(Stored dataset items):
- - - - - - -
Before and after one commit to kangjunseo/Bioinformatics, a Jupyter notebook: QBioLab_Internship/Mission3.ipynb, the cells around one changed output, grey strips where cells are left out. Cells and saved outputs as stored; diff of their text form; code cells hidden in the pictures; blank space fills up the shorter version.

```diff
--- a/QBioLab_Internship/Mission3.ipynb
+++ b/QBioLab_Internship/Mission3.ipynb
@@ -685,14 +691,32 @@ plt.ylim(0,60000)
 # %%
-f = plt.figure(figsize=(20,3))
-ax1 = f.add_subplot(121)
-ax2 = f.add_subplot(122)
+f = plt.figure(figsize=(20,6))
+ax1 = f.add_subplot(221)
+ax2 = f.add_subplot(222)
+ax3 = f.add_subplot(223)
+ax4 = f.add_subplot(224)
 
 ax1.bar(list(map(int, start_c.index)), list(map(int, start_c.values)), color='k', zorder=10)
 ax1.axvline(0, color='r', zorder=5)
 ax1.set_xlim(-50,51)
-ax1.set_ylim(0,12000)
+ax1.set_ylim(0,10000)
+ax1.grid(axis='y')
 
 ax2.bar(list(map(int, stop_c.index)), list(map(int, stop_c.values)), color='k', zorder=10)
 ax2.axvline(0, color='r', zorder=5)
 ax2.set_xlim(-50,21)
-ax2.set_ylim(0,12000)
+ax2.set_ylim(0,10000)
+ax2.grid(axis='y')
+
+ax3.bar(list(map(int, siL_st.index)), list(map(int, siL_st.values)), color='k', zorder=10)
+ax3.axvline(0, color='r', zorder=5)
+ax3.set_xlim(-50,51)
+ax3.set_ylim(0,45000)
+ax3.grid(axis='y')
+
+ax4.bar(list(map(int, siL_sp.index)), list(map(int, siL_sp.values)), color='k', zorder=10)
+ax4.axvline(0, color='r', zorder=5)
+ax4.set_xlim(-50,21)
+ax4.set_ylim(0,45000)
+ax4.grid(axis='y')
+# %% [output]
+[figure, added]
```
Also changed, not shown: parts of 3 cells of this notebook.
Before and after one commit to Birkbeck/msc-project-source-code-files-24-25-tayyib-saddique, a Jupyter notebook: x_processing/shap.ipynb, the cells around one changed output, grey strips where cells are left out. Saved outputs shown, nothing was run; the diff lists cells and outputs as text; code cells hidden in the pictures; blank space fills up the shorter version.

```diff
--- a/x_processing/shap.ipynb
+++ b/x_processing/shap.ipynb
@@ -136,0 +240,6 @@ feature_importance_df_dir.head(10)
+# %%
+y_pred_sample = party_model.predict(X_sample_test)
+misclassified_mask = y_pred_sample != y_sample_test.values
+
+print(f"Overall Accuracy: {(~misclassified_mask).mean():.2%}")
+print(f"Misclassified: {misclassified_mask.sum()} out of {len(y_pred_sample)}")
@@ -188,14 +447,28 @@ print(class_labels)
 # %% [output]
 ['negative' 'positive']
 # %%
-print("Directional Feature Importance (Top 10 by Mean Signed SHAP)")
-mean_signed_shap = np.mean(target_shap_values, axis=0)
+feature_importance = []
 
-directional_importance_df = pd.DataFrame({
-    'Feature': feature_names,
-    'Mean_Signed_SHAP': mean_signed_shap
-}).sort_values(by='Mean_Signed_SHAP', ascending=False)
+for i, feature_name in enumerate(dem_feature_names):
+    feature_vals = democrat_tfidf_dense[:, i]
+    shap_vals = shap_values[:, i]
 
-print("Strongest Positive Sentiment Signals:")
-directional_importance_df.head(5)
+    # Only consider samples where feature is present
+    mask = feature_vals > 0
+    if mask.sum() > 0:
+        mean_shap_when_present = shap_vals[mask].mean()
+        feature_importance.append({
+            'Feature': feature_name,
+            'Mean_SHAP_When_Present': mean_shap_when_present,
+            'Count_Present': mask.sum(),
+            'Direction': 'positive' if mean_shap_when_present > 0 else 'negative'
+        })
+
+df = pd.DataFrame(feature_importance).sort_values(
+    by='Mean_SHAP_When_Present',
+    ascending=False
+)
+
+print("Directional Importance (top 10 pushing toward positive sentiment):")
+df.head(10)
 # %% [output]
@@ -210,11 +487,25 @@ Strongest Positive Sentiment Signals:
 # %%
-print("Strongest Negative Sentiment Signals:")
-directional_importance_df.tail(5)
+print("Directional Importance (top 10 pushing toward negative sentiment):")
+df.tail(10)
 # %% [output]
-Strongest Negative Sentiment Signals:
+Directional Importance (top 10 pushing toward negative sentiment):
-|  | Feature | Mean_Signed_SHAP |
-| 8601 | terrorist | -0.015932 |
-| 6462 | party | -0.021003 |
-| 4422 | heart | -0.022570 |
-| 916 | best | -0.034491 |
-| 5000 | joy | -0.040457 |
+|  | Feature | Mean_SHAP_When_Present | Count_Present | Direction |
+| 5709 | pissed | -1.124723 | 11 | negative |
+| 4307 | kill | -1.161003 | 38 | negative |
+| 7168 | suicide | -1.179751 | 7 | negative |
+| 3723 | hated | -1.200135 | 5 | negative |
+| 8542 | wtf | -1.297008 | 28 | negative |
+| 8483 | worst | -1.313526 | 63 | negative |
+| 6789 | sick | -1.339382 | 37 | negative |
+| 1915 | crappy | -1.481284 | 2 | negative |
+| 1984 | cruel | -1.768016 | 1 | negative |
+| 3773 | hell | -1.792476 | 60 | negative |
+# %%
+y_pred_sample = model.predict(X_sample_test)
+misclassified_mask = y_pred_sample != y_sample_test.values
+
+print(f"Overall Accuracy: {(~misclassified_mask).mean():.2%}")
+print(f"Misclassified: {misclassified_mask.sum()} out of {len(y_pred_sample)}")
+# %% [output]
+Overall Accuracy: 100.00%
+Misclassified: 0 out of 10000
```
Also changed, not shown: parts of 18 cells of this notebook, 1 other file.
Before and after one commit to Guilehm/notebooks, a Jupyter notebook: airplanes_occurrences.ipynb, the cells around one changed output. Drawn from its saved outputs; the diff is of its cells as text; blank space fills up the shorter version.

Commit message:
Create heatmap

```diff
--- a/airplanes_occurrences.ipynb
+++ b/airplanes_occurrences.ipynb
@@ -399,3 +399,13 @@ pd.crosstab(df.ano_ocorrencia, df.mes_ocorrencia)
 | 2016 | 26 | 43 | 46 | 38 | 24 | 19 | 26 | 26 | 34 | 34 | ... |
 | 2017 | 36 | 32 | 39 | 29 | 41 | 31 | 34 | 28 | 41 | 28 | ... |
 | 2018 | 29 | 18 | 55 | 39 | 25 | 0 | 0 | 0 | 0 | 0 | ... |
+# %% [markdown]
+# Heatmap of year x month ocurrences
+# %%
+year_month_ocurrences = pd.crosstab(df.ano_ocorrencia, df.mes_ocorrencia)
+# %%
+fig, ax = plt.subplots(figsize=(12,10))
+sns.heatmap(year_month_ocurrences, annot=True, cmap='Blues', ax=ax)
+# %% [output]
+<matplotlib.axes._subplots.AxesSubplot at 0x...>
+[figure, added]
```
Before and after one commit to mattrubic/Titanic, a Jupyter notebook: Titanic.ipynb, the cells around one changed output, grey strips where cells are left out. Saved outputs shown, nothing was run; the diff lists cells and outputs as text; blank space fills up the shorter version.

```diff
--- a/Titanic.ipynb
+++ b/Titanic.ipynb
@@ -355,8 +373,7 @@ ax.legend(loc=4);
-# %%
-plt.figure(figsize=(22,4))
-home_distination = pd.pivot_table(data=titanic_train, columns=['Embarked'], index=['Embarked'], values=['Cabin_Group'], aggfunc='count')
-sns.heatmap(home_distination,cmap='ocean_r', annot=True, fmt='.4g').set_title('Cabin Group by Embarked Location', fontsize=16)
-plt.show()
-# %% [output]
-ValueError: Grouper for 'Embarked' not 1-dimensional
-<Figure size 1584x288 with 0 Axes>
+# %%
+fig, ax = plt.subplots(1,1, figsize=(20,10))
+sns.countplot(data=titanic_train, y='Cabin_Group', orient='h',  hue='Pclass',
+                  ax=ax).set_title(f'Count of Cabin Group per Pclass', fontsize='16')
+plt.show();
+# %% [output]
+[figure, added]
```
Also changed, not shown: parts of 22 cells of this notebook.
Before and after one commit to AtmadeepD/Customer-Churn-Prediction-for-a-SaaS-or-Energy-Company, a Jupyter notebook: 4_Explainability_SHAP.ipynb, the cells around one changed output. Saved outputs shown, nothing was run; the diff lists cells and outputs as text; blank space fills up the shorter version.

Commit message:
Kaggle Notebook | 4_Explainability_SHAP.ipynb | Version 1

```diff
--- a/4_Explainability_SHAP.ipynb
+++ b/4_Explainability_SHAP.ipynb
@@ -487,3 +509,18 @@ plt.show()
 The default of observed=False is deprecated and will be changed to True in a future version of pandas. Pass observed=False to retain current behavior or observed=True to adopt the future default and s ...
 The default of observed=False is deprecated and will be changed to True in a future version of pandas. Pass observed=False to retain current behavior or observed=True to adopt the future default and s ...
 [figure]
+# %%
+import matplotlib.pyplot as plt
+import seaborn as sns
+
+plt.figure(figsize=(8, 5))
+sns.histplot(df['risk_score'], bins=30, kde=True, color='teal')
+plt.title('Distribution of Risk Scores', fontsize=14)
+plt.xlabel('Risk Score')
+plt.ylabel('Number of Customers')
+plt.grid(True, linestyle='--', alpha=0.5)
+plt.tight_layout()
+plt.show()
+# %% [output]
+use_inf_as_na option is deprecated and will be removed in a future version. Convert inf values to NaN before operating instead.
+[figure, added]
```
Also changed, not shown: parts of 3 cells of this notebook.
- - - - - - -
(WORK REQUEST):
Lines containing "figsize": tally them across the records above and give the total alone.

(THE ANSWER):
6